Tips on how to survive a bear in the woods

Summer seemed to come on full force quickly this year. In the latter part of spring gobbler season, foliage was so lush it was hard to pick a spot that would afford a good look at an approaching gobbler.

Summer means all sorts of fun and activities but for outdoorsmen and women, it also presents various types of nuisances and dangers. First on the list, I suppose is bears.

The day before the gobbler season ended, my hunting buddy, Joanie Haidle, told me of the black bear that suddenly appeared less than 10 yards away from her in the woods. A bear that close always makes the heart thump a bit faster but she knew what to do. She froze and the bear just sauntered away.

A few years ago, I had two bears come out of the Russian Olive thicket and one was actually sniffing at the back of my blind. No doubt it was trying to sort out the smells of insect repellent and peanut butter sandwiches. One swat would have collapsed that blind with me in it. When I stuck my head out the front window of the blind both bears took off like black rockets.

Summer is the breeding season for black bears. That means that the yearling bears are now no longer welcome with Mama and she chases them away. The confused young bears often flee for their lives as Mama and perhaps her male escort chases them violently.

Often, as they search for a new place to call home, bears find themselves in a populated area, even downtown. This, of course, causes people who happen to see them to get excited and chase them and then run to alert everyone in sight that there is a bear in the neighborhood.

The excited bear runs up the nearest tree – as his mother taught him to do when faced with danger – and the usual outcome is that Wildlife professionals have to come in and tranquilize it and transport and release it into some nearby woods.

But to keep bears from coming up on your back porch means you have to do or not do certain things. Bears follow their noses to food, which they can detect from a mile or more away. So if you leave an uncleaned grill outside, or your garbage out for collection in the morning, or Fido’s food dish on the back porch, don’t be surprised if a bear finds it and rips it apart and returns again expecting to find more. Bird feeders are among their favorite finds and they make short work of them when they chance upon them.

Ticks are an ugly, invasive nuisance that can attach themselves to your body and remain for days undetected. Some ticks carry Lyme disease so you want to keep the pests from doing their dirty work. I hunted this spring gobbler season and did not get one tick on my gear or me. I use a spray called Permathrim which you can get locally at sporting good stores, Walmart and such stores. But it must be used according to directions. This particular spray must not ever be sprayed directly on the skin. Read and follow the directions carefully and you will find this to be your best ally for tick prevention this summer during camping, fishing or hiking trips.

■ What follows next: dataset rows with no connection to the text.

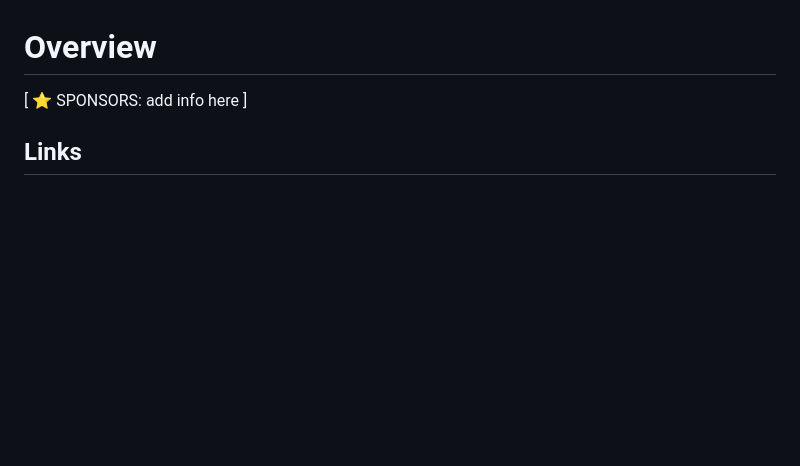
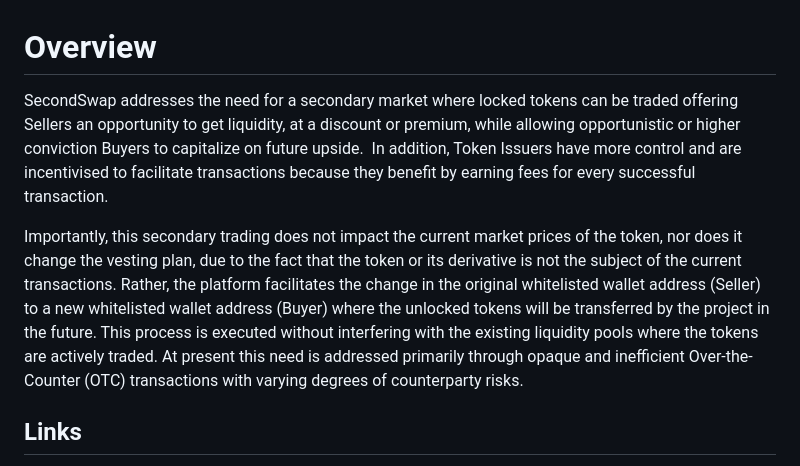
Before and after one commit to code-423n4/2024-12-secondswap, a Markdown page: README.md, the part around the change. Drawn GitHub-style; blank space fills up the shorter version.

Commit message:
added overview

```diff
--- a/README.md
+++ b/README.md
@@ -29,7 +29,9 @@ _Note for C4 wardens: Anything included in this `Automated Findings / Publicly K
 
 # Overview
 
-[ ⭐️ SPONSORS: add info here ]
+SecondSwap addresses the need for a secondary market where locked tokens can be traded offering Sellers an opportunity to get liquidity, at a discount or premium, while allowing opportunistic or higher conviction Buyers to capitalize on future upside.  In addition, Token Issuers have more control and are incentivised to facilitate transactions because they benefit by earning fees for every successful transaction.
+
+Importantly, this secondary trading does not impact the current market prices of the token, nor does it change the vesting plan, due to the fact that the token or its derivative is not the subject of the current transactions. Rather, the platform facilitates the change in the original whitelisted wallet address (Seller) to a new whitelisted wallet address (Buyer) where the unlocked tokens will be transferred by the project in the future. This process is executed without interfering with the existing liquidity pools where the tokens are actively traded. At present this need is addressed primarily through opaque and inefficient Over-the-Counter (OTC) transactions with varying degrees of counterparty risks.
 
 ## Links
 
```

To remove a tick use curved forceps or tweezers to grasp the tick as close to the skin as possible. Pull straight back gently but firmly, using steady force. Do not squeeze, crush or puncture the body of the tick. Its fluids may contain infectious agents. Disinfect the skin thoroughly and wash hands with soap and water.

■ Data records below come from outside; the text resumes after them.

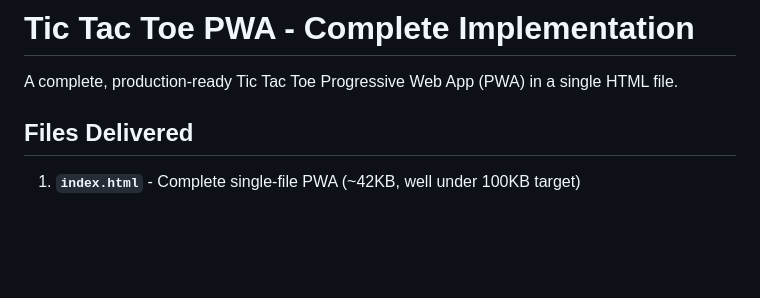
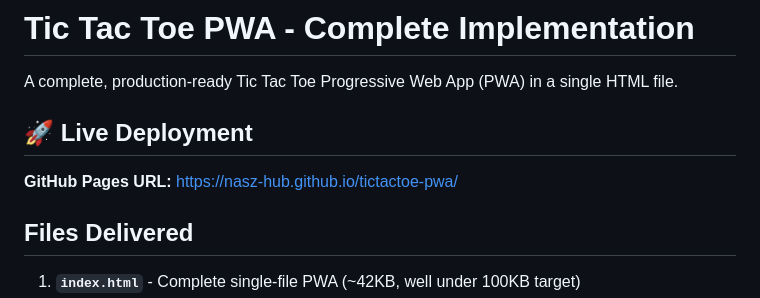
Before and after one commit to nasz-hub/tictactoe-pwa, a Markdown page: README.md, the part around the change. GitHub-like rendering; blank space fills up the shorter version.

Commit message:
Update README with deployment URL

```diff
--- a/README.md
+++ b/README.md
@@ -1,6 +1,10 @@
 # Tic Tac Toe PWA - Complete Implementation
 
 A complete, production-ready Tic Tac Toe Progressive Web App (PWA) in a single HTML file.
+
+## 🚀 Live Deployment
+
+**GitHub Pages URL:** https://nasz-hub.github.io/tictactoe-pwa/
 
 ## Files Delivered
 
```
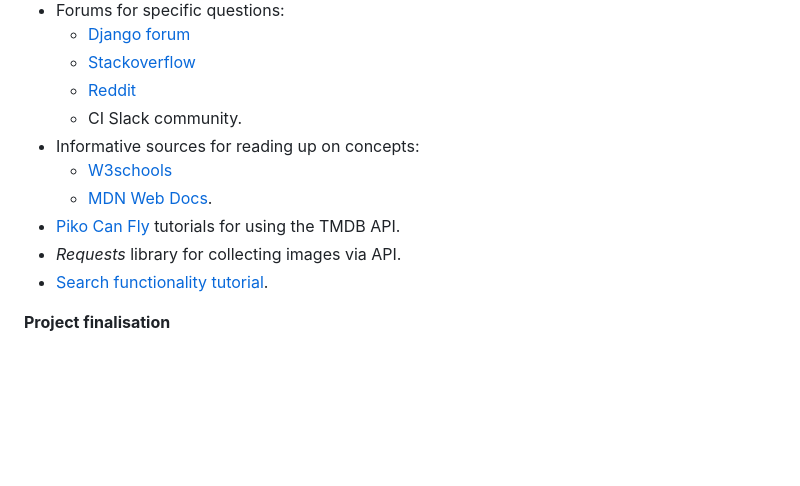
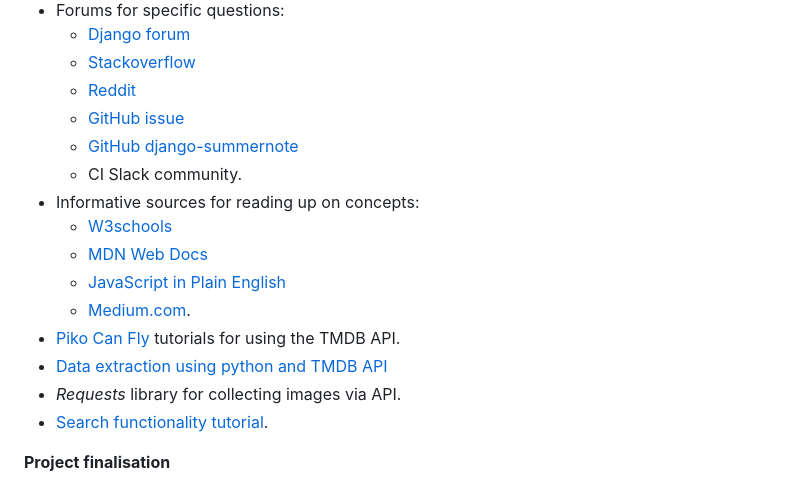
Before and after one commit to LizzyonGit/rates_r_us, a Markdown page: README.md, the part around the change. GitHub-like rendering; blank space fills up the shorter version.

Commit message:
Add missing links to resources

```diff
--- a/README.md
+++ b/README.md
@@ -354,11 +354,16 @@ __During development and testing__
   - [Django forum](https://forum.djangoproject.com/)
   - [Stackoverflow](https://stackoverflow.com/)
   - [Reddit](https://www.reddit.com/)
+  - [GitHub issue](https://github.com/GoogleChrome/lighthouse/issues/16404)
+  - [GitHub django-summernote](https://github.com/lqez/django-summernote/blob/main/README.md)
   - CI Slack community.
 - Informative sources for reading up on concepts:
   - [W3schools](https://www.w3schools.com/)
-  - [MDN Web Docs](https://developer.mozilla.org/en-US/).
+  - [MDN Web Docs](https://developer.mozilla.org/en-US/)
+  - [JavaScript in Plain English](https://javascript.plainenglish.io/)
+  - [Medium.com](https://medium.com/).
 - [Piko Can Fly](https://www.youtube.com/@PikoCanFly) tutorials for using the TMDB API.
+- [Data extraction using python and TMDB API](https://www.kaggle.com/code/mrinalkalitapy20/data-extraction-using-python-and-tmdb-api)
 - *Requests* library for collecting images via API.
 - [Search functionality tutorial](https://learndjango.com/tutorials/django-search-tutorial).
 
```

West Nile Virus has been found in Pennsylvania and the agent for carrying that disease is the common mosquito. So it will be to your benefit to check your property carefully for any place that water can collect. Mosquitoes will find any source of standing water and lay their eggs in it. Some places to look for are buckets or pots, such as flower pots, that were left in the rain and so have some water in them. Old tires are notorious breeding places for mosquitoes, rain barrels, any crack or crevice where water can collect will attract mosquitoes.

Wear an insect repellent containing Deet when enjoying outside activities. Not just outside your house such as at a cookout, picnic or an evening in the glider on the front porch but also when you go to outdoor activities such as a ball game, concert, swimming and so on.

Rabid animals are always a threat, especially for young children. Any wild animal you see, that appears to have lost is natural fear of man, who seems placid and lets you approach it closely without making an attempt to escape is very possibly rabid. Never let your kids pet or hold such an animal.

Foresight and common sense can keep us from a lot of trouble. And, believe me, it can happen to you.